After the world’s first pizza delivery by drone from the Domino’s Whangaparaoa store in Auckland in 2016, the two companies have partnered again to offer the innovative service to even more Kiwi pizza lovers with new and improved drone technology.
“We believe drone delivery will be an essential component of our pizza deliveries in the future,” Domino’s Group CEO and Managing Director Don Meij said.
“Customers benefit from the convenience of having fresh, hot pizzas delivered with zero contact to their homes by electrically-powered drones, which also reduces traffic congestion and greenhouse emissions.”
SkyDrop Founder and CEO Matthew Sweeny said the company was excited to launch the second stage of the commercial drone delivery partnership with Domino’s.
“New Zealand has a real opportunity to be at the forefront of the drone delivery industry globally,” he said. “We look forward to expanding our leadership in the trillion-dollar store-to-door food delivery market.”
Since the initial trial, Mr Sweeny said SkyDrop had developed faster, safer, quieter, and greener drones capable of carrying increased payloads of up to 3.5kg.
It had also improved the precision delivery altitude of the drone up to 60 metres, added a parachute system for safety, and received Part 102 Unmanned Aircraft Operator Certificate and Operations Specifications from the CAA in New Zealand.
Domino’s New Zealand General Manager Cameron Toomey said they were currently reviewing locations across the country for the drone delivery trial to commence later this year.
“We can’t wait to give our customers the unique experience of having their favourite Domino’s pizzas delivered by drone,” he said.

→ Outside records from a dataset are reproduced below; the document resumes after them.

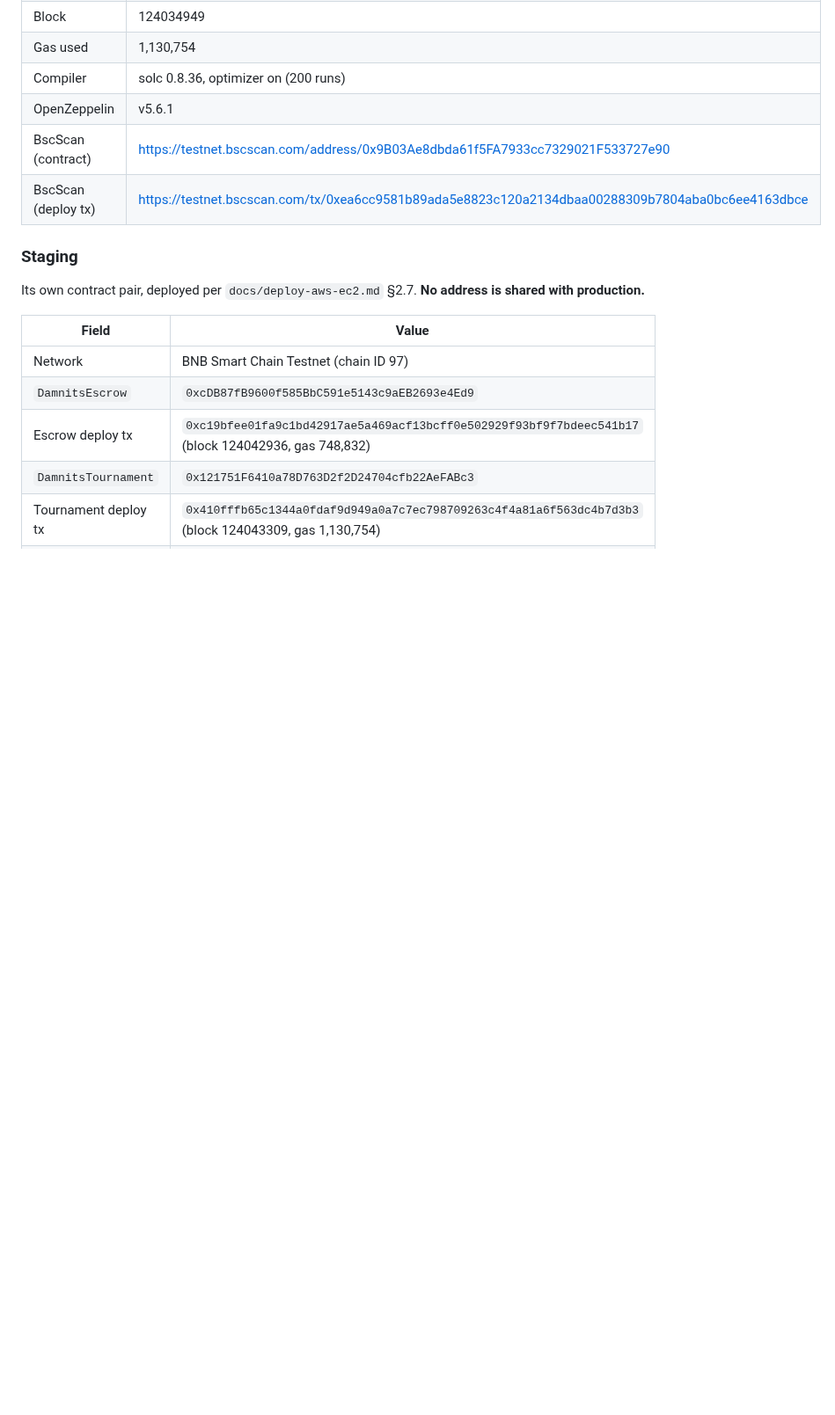
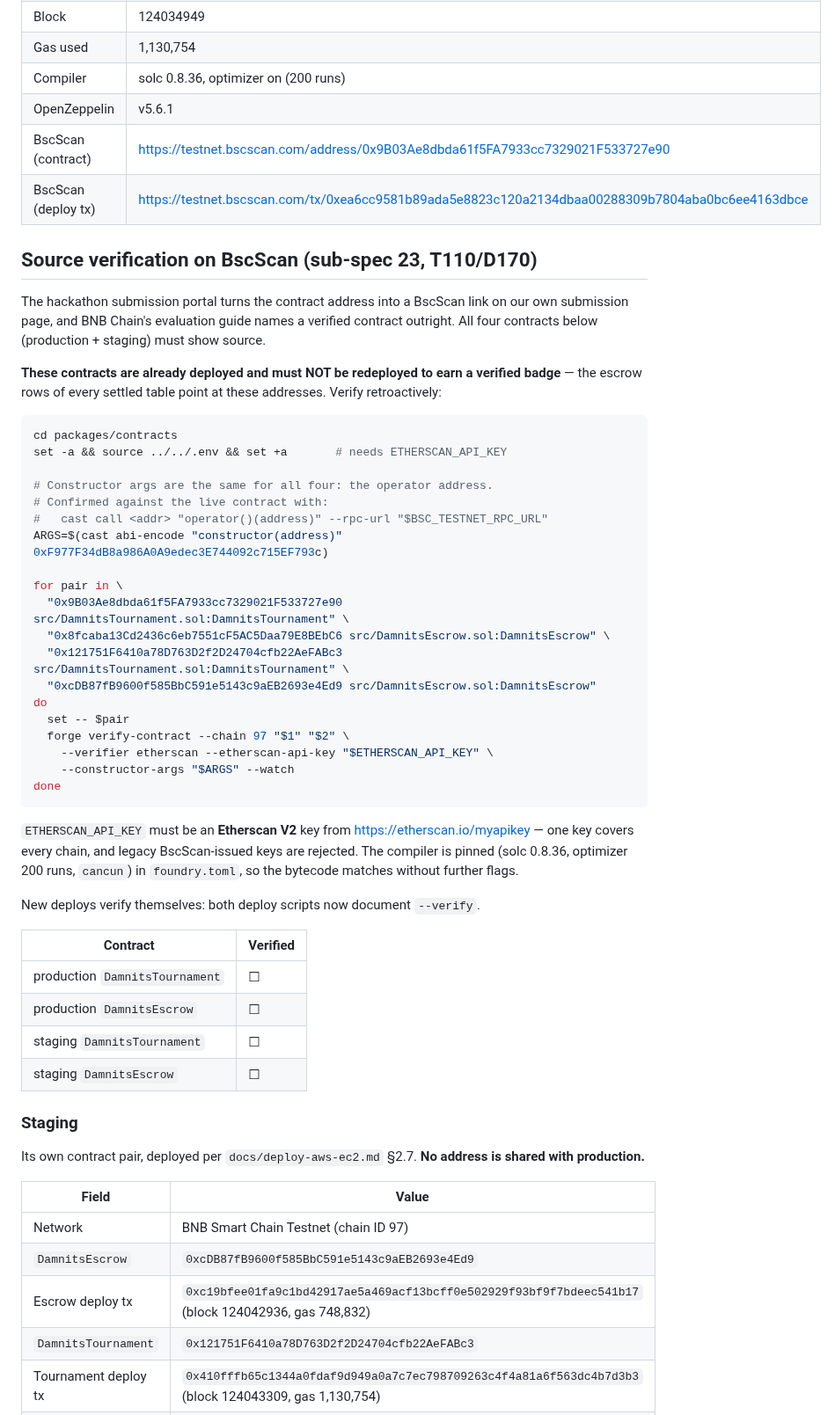
Before and after one commit to damnitsfun/damnitsfun, a Markdown page: docs/deployment.md, the part around the change. Shown at 88% size. GitHub-like rendering; blank space fills up the shorter version.

Commit message:
spec 23: the retroactive verification runbook, and what running it taught D178
T110 is ready to run but blocked on an Etherscan V2 key, so everything around it
is done instead: docs/deployment.md now carries a copy-paste loop that verifies
all four live contracts (production + staging) without redeploying any of them.
Redeploying to earn a verified badge would orphan the escrow rows every settled
table points at, so retroactive is the only correct route.

The constructor args are encoded and CONFIRMED against the deployed bytecode —
cast call on the live tournament returns the same operator the args encode — and
the compiler is already pinned, so the command needs nothing but the key.

Also records in the spec the consequence of D178 that only appeared when the
reconciler ran against a real registry: ERC-8004 resolves the agentUri behind an
SSRF guard before accepting a registration, so identities register only from a
publicly reachable deployment. That is the price of a live document over a frozen
base64 one, it is worth paying, and it is now written down rather than rediscovered.

Co-Authored-By: Claude Opus 5 (1M context) <noreply@anthropic.com>
Claude-Session: https://claude.ai/code/session_01KwLze6Nnnr8aznrTbGsujt

````diff
--- a/docs/deployment.md
+++ b/docs/deployment.md
@@ -100,6 +100,53 @@ Both contracts share one operator, `0xF977F34dB8a986A0A9edec3E744092c715EF793c`
 | BscScan (contract) | <https://testnet.bscscan.com/address/0x9B03Ae8dbda61f5FA7933cc7329021F533727e90> |
 | BscScan (deploy tx) | <https://testnet.bscscan.com/tx/0xea6cc9581b89ada5e8823c120a2134dbaa00288309b7804aba0bc6ee4163dbce> |
 
+## Source verification on BscScan (sub-spec 23, T110/D170)
+
+The hackathon submission portal turns the contract address into a BscScan link on
+our own submission page, and BNB Chain's evaluation guide names a verified contract
+outright. All four contracts below (production + staging) must show source.
+
+**These contracts are already deployed and must NOT be redeployed to earn a
+verified badge** — the escrow rows of every settled table point at these
+addresses. Verify retroactively:
+
+```bash
+cd packages/contracts
+set -a && source ../../.env && set +a       # needs ETHERSCAN_API_KEY
+
+# Constructor args are the same for all four: the operator address.
+# Confirmed against the live contract with:
+#   cast call <addr> "operator()(address)" --rpc-url "$BSC_TESTNET_RPC_URL"
+ARGS=$(cast abi-encode "constructor(address)" 0xF977F34dB8a986A0A9edec3E744092c715EF793c)
+
+for pair in \
+  "0x9B03Ae8dbda61f5FA7933cc7329021F533727e90 src/DamnitsTournament.sol:DamnitsTournament" \
+  "0x8fcaba13Cd2436c6eb7551cF5AC5Daa79E8BEbC6 src/DamnitsEscrow.sol:DamnitsEscrow" \
+  "0x121751F6410a78D763D2f2D24704cfb22AeFABc3 src/DamnitsTournament.sol:DamnitsTournament" \
+  "0xcDB87fB9600f585BbC591e5143c9aEB2693e4Ed9 src/DamnitsEscrow.sol:DamnitsEscrow"
+do
+  set -- $pair
+  forge verify-contract --chain 97 "$1" "$2" \
+    --verifier etherscan --etherscan-api-key "$ETHERSCAN_API_KEY" \
+    --constructor-args "$ARGS" --watch
+done
+```
+
+`ETHERSCAN_API_KEY` must be an **Etherscan V2** key from
+<https://etherscan.io/myapikey> — one key covers every chain, and legacy
+BscScan-issued keys are rejected. The compiler is pinned (solc 0.8.36, optimizer
+200 runs, `cancun`) in `foundry.toml`, so the bytecode matches without further
+flags.
+
+New deploys verify themselves: both deploy scripts now document `--verify`.
+
+| Contract | Verified |
+|---|---|
+| production `DamnitsTournament` | ☐ |
+| production `DamnitsEscrow` | ☐ |
+| staging `DamnitsTournament` | ☐ |
+| staging `DamnitsEscrow` | ☐ |
+
 ### Staging
 
 Its own contract pair, deployed per `docs/deploy-aws-ec2.md` §2.7. **No address
````
Also changed, not shown: specs/23-bnb-tooling-and-submission.md (+9 -1 lines).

The first Domino’s drone delivery in Whangaparaoa was conducted under Civil Aviation Rules Part 101 and was attended by both the CAA and Ministry of Transport. The delivery drone was subsequently accepted into the Aviation collection at the Auckland Museum of Transport and Technology (MOTAT).